I want to go home. This world is a ruin. Even love here kills. But how can I find my way? I can see the stars so clearly in the thin air, and the constellations look normal. Earth can't be far. I might guess which is my home sun, if I looked long enough for an unexpected bright star. That's the way out! Get a clear view of a better world and throw my mind there. My body might follow. It's the only way left off this dead world. No ship, no fuel, no love, no script. My mind has to be the riddle's answer; it's all I have.

But I'll need a stronger body. Heat of suns, radiation, the cold of deep space, the shock of whatever I land in at the far end... A survivor.

Couerl is waiting. A monster that sucks the warmth out of human hearts.

The chill stars wheel and the black tiger waits... as I recognize temptation.

"Couerl... I don't want to be like you."

"I'm not Couerl. You have misspelled me. I am Coeurl."

Curl? Oh! Coeur: "heart". That one E out of place spells the difference between my childhood nightmare and...

I'm queasy, but I take the risk; I riddle the sphinx. "What did Arya do?"

"She died of fear."

"What was the beast?"

"No one ever knew. It stood for a week on her grave, wailing such grief that no one near could sleep or eat. Then it died, too." I look across the gap from Coeurl's green eyes to mine.

Level with mine. I've chosen. I stand and stretch, look at the stars again with my new eyes, huge spectrometers in the dark. And recognize my lemonwhite Sun, the one star out of place. I crouch my black form, the shape I feared so, the only one that will do; I still my beating tail, flatten ears against the sonic boom--and leap over Coeurl and the battered pylons, out of the screaming air, off the dead world, into black-cat infinity, green eyes fixed on home.
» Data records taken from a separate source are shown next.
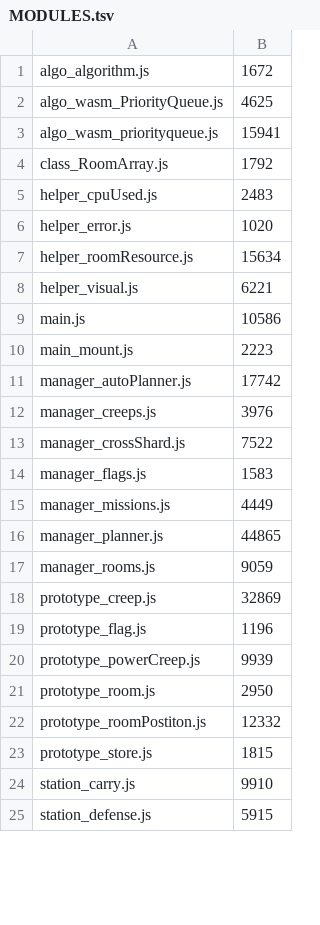
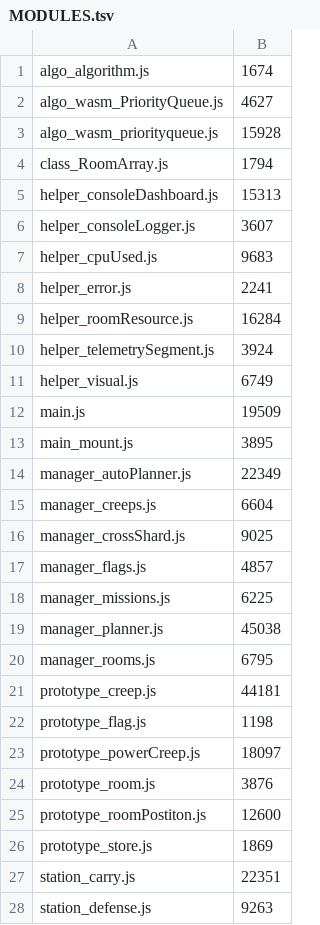
Before and after one commit to an-stu/Screeps-63bot, a TSV file: MODULES.tsv, drawn as a sheet; only a part is shown; the diff covers the shown part only.

Commit message:
fix(visual): per-tick RoomVisual cache + regenerate MODULES.tsv (v0.78.240)
getRoomVisual 的永久缓存跨 tick 复用失效实例，每个房间第一次之后的可视化
全部静默不渲染（CODE_REVIEW 4-2 遗留）；改按 tick 失效，同 tick 复用省 CPU。
MODULES.tsv 按当前部署 payload 重新生成（73 模块），去掉不存在的调用栈分析器、
补齐 telemetrySegment 等新模块。73 测试 + audit 全绿。

```diff
--- a/MODULES.tsv
+++ b/MODULES.tsv
@@ -1,25 +1,28 @@
-algo_algorithm.js	1672
-algo_wasm_PriorityQueue.js	4625
-algo_wasm_priorityqueue.js	15941
-class_RoomArray.js	1792
-helper_cpuUsed.js	2483
-helper_error.js	1020
-helper_roomResource.js	15634
-helper_visual.js	6221
-main.js	10586
-main_mount.js	2223
-manager_autoPlanner.js	17742
-manager_creeps.js	3976
-manager_crossShard.js	7522
-manager_flags.js	1583
-manager_missions.js	4449
-manager_planner.js	44865
-manager_rooms.js	9059
-prototype_creep.js	32869
-prototype_flag.js	1196
-prototype_powerCreep.js	9939
-prototype_room.js	2950
-prototype_roomPostiton.js	12332
-prototype_store.js	1815
-station_carry.js	9910
-station_defense.js	5915
+algo_algorithm.js	1674
+algo_wasm_PriorityQueue.js	4627
+algo_wasm_priorityqueue.js	15928
+class_RoomArray.js	1794
+helper_consoleDashboard.js	15313
+helper_consoleLogger.js	3607
+helper_cpuUsed.js	9683
+helper_error.js	2241
+helper_roomResource.js	16284
+helper_telemetrySegment.js	3924
+helper_visual.js	6749
+main.js	19509
+main_mount.js	3895
+manager_autoPlanner.js	22349
+manager_creeps.js	6604
+manager_crossShard.js	9025
+manager_flags.js	4857
+manager_missions.js	6225
+manager_planner.js	45038
+manager_rooms.js	6795
+prototype_creep.js	44181
+prototype_flag.js	1198
+prototype_powerCreep.js	18097
+prototype_room.js	3876
+prototype_roomPostiton.js	12600
+prototype_store.js	1869
+station_carry.js	22351
+station_defense.js	9263
```
Also changed, not shown: 1 added row, 1 removed row and 44 edited cells elsewhere in this file, 4 other files.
The riddle of Arya is paraphrased from Patricia McKillip's "Harpist in the Wind," which I read not long before the dream.

Couerl's story, "Black Destroyer", is a classic science fiction story by A.E. Van Vogt.